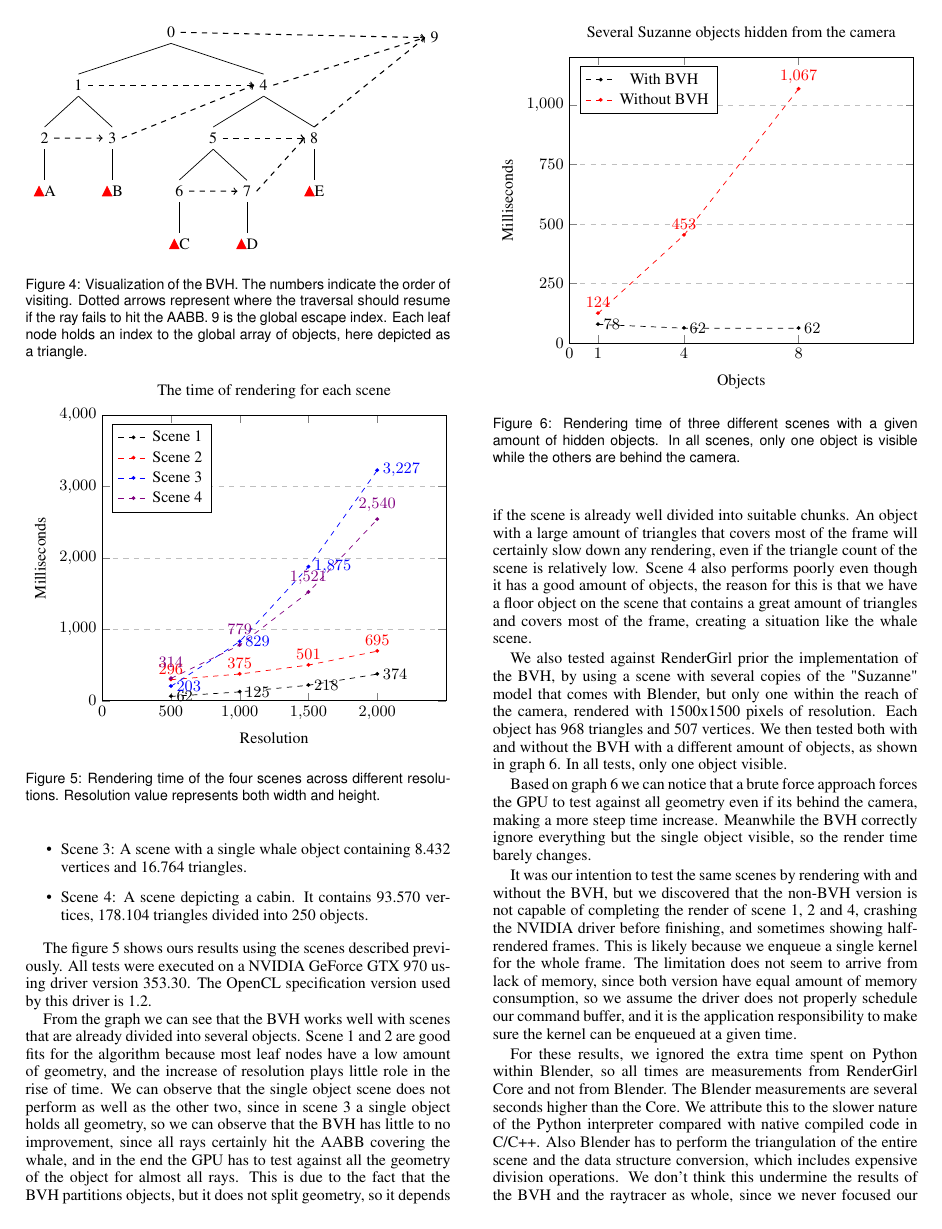
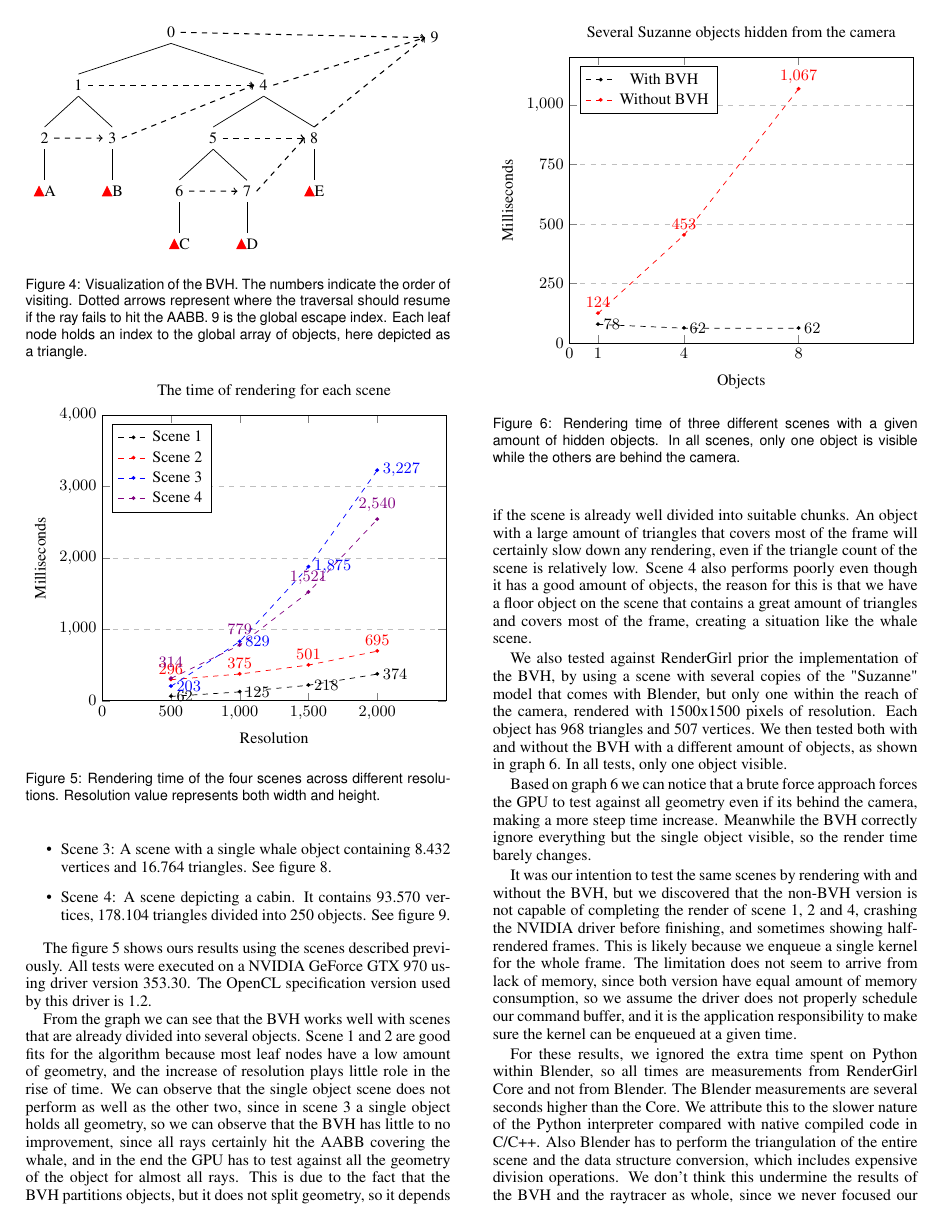
Before and after one commit to henriquenj/rendergirl-latex, a LaTeX document (GPU_Raytracer.tex): page 6 of 8. Compiled offline with pdfLaTeX.

Commit message:
Add figure references on list of scenes

```diff
--- a/GPU_Raytracer.tex
+++ b/GPU_Raytracer.tex
@@ -561,7 +561,8 @@ case. We used the following test scenes:
 \item Scene 3: A scene with a single whale object containing 8.432
-  vertices and 16.764 triangles.
+  vertices and 16.764 triangles. See figure~\ref{fig:whale_scene}.
 \item Scene 4: A scene depicting a cabin. It contains 93.570 vertices,
-  178.104 triangles divided into 250 objects.
+  178.104 triangles divided into 250 objects. See
+  figure~\ref{fig:cabin_scene}.
 \end{itemize}
 
 The figure~\ref{fig:scenes-results} shows ours results using the
```
Also changed, not shown: GPU_Raytracer.tex (2 more changed lines).
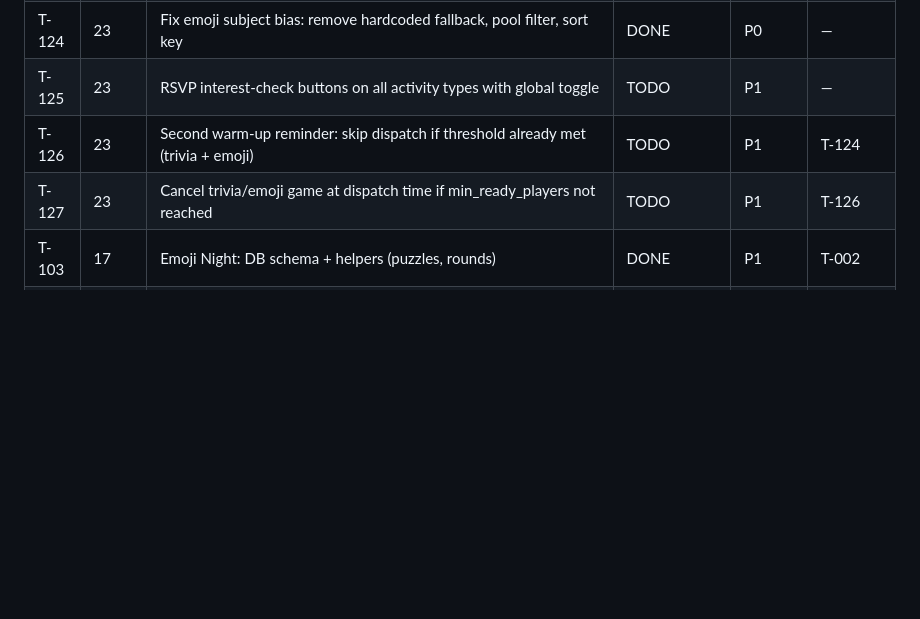
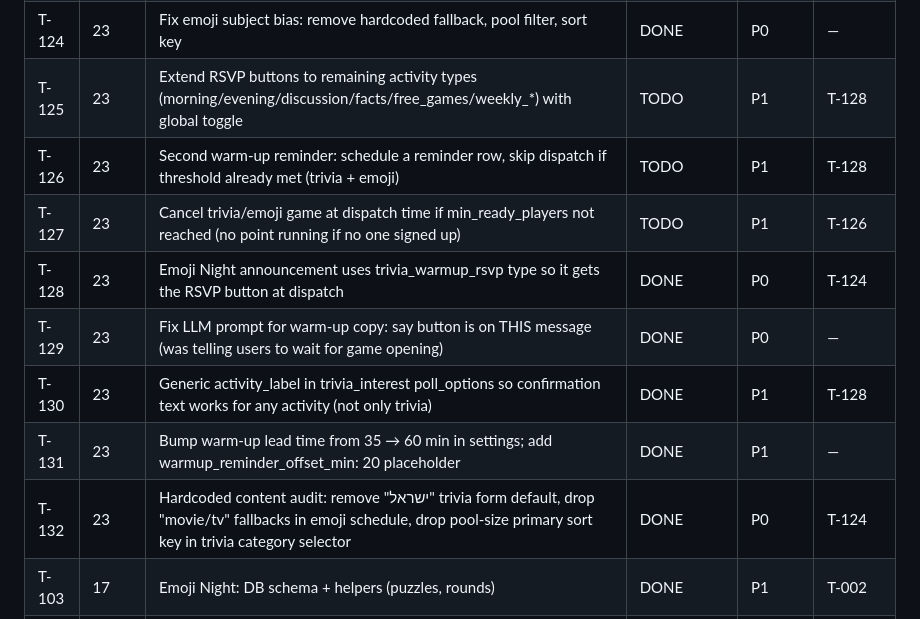
Before and after one commit to endlessblink/botson, a Markdown page: MASTER_PLAN.md, the part around the change. Drawn GitHub-style; blank space fills up the shorter version.

Commit message:
docs(plan): add T-128..T-132 for shipped RSVP/copy/lead-time work; refine T-125 scope
T-128 (emoji uses trivia_warmup_rsvp), T-129 (LLM prompt fix), T-130 (generic
activity_label), T-131 (60-min lead time), T-132 (hardcoded content cleanup) —
all DONE today. T-125 narrowed to the remaining activity types that still
need RSVP buttons.

Co-Authored-By: Claude Sonnet 4.6 <noreply@anthropic.com>

```diff
--- a/MASTER_PLAN.md
+++ b/MASTER_PLAN.md
@@ -119,9 +119,14 @@
 | T-118 | 21 | Audit + rewrite 7 flagged questions in config/discussions.yaml (English jargon: ironic/autocorrect/overrated/underrated/red flag/green flag; 1 stacked question in cute) | DONE | P2 | — |
 | T-123 | 23 | Planner AI Populate mixed suggestions | DONE | P0 | T-080 |
 | T-124 | 23 | Fix emoji subject bias: remove hardcoded fallback, pool filter, sort key | DONE | P0 | — |
-| T-125 | 23 | RSVP interest-check buttons on all activity types with global toggle | TODO | P1 | — |
-| T-126 | 23 | Second warm-up reminder: skip dispatch if threshold already met (trivia + emoji) | TODO | P1 | T-124 |
-| T-127 | 23 | Cancel trivia/emoji game at dispatch time if min_ready_players not reached | TODO | P1 | T-126 |
+| T-125 | 23 | Extend RSVP buttons to remaining activity types (morning/evening/discussion/facts/free_games/weekly_*) with global toggle | TODO | P1 | T-128 |
+| T-126 | 23 | Second warm-up reminder: schedule a reminder row, skip dispatch if threshold already met (trivia + emoji) | TODO | P1 | T-128 |
+| T-127 | 23 | Cancel trivia/emoji game at dispatch time if min_ready_players not reached (no point running if no one signed up) | TODO | P1 | T-126 |
+| T-128 | 23 | Emoji Night announcement uses trivia_warmup_rsvp type so it gets the RSVP button at dispatch | DONE | P0 | T-124 |
+| T-129 | 23 | Fix LLM prompt for warm-up copy: say button is on THIS message (was telling users to wait for game opening) | DONE | P0 | — |
+| T-130 | 23 | Generic activity_label in trivia_interest poll_options so confirmation text works for any activity (not only trivia) | DONE | P1 | T-128 |
+| T-131 | 23 | Bump warm-up lead time from 35 → 60 min in settings; add warmup_reminder_offset_min: 20 placeholder | DONE | P1 | — |
+| T-132 | 23 | Hardcoded content audit: remove "ישראל" trivia form default, drop "movie/tv" fallbacks in emoji schedule, drop pool-size primary sort key in trivia category selector | DONE | P0 | T-124 |
 | T-103 | 17 | Emoji Night: DB schema + helpers (puzzles, rounds) | DONE | P1 | T-002 |
 | T-104 | 17 | Emoji Night: YAML pool seed + init loader | DONE | P1 | T-103 |
 | T-105 | 17 | Emoji Night: settings + feature flag + per-group toggle | DONE | P1 | T-103 |
```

■ Problem to solve ■
Everything in the records except the pictures should be retyped exactly.

■ Exercise output ■
Before and after one commit to henriquenj/rendergirl-latex, a LaTeX document (GPU_Raytracer.tex): page 6 of 8. Compiled offline with pdfLaTeX.

Commit message:
Add figure references on list of scenes

```diff
--- a/GPU_Raytracer.tex
+++ b/GPU_Raytracer.tex
@@ -561,7 +561,8 @@ case. We used the following test scenes:
 \item Scene 3: A scene with a single whale object containing 8.432
-  vertices and 16.764 triangles.
+  vertices and 16.764 triangles. See figure~\ref{fig:whale_scene}.
 \item Scene 4: A scene depicting a cabin. It contains 93.570 vertices,
-  178.104 triangles divided into 250 objects.
+  178.104 triangles divided into 250 objects. See
+  figure~\ref{fig:cabin_scene}.
 \end{itemize}
 
 The figure~\ref{fig:scenes-results} shows ours results using the
```
Also changed, not shown: GPU_Raytracer.tex (2 more changed lines).
Before and after one commit to endlessblink/botson, a Markdown page: MASTER_PLAN.md, the part around the change. Drawn GitHub-style; blank space fills up the shorter version.

Commit message:
docs(plan): add T-128..T-132 for shipped RSVP/copy/lead-time work; refine T-125 scope
T-128 (emoji uses trivia_warmup_rsvp), T-129 (LLM prompt fix), T-130 (generic
activity_label), T-131 (60-min lead time), T-132 (hardcoded content cleanup) —
all DONE today. T-125 narrowed to the remaining activity types that still
need RSVP buttons.

Co-Authored-By: Claude Sonnet 4.6 <noreply@anthropic.com>

```diff
--- a/MASTER_PLAN.md
+++ b/MASTER_PLAN.md
@@ -119,9 +119,14 @@
 | T-118 | 21 | Audit + rewrite 7 flagged questions in config/discussions.yaml (English jargon: ironic/autocorrect/overrated/underrated/red flag/green flag; 1 stacked question in cute) | DONE | P2 | — |
 | T-123 | 23 | Planner AI Populate mixed suggestions | DONE | P0 | T-080 |
 | T-124 | 23 | Fix emoji subject bias: remove hardcoded fallback, pool filter, sort key | DONE | P0 | — |
-| T-125 | 23 | RSVP interest-check buttons on all activity types with global toggle | TODO | P1 | — |
-| T-126 | 23 | Second warm-up reminder: skip dispatch if threshold already met (trivia + emoji) | TODO | P1 | T-124 |
-| T-127 | 23 | Cancel trivia/emoji game at dispatch time if min_ready_players not reached | TODO | P1 | T-126 |
+| T-125 | 23 | Extend RSVP buttons to remaining activity types (morning/evening/discussion/facts/free_games/weekly_*) with global toggle | TODO | P1 | T-128 |
+| T-126 | 23 | Second warm-up reminder: schedule a reminder row, skip dispatch if threshold already met (trivia + emoji) | TODO | P1 | T-128 |
+| T-127 | 23 | Cancel trivia/emoji game at dispatch time if min_ready_players not reached (no point running if no one signed up) | TODO | P1 | T-126 |
+| T-128 | 23 | Emoji Night announcement uses trivia_warmup_rsvp type so it gets the RSVP button at dispatch | DONE | P0 | T-124 |
+| T-129 | 23 | Fix LLM prompt for warm-up copy: say button is on THIS message (was telling users to wait for game opening) | DONE | P0 | — |
+| T-130 | 23 | Generic activity_label in trivia_interest poll_options so confirmation text works for any activity (not only trivia) | DONE | P1 | T-128 |
+| T-131 | 23 | Bump warm-up lead time from 35 → 60 min in settings; add warmup_reminder_offset_min: 20 placeholder | DONE | P1 | — |
+| T-132 | 23 | Hardcoded content audit: remove "ישראל" trivia form default, drop "movie/tv" fallbacks in emoji schedule, drop pool-size primary sort key in trivia category selector | DONE | P0 | T-124 |
 | T-103 | 17 | Emoji Night: DB schema + helpers (puzzles, rounds) | DONE | P1 | T-002 |
 | T-104 | 17 | Emoji Night: YAML pool seed + init loader | DONE | P1 | T-103 |
 | T-105 | 17 | Emoji Night: settings + feature flag + per-group toggle | DONE | P1 | T-103 |
```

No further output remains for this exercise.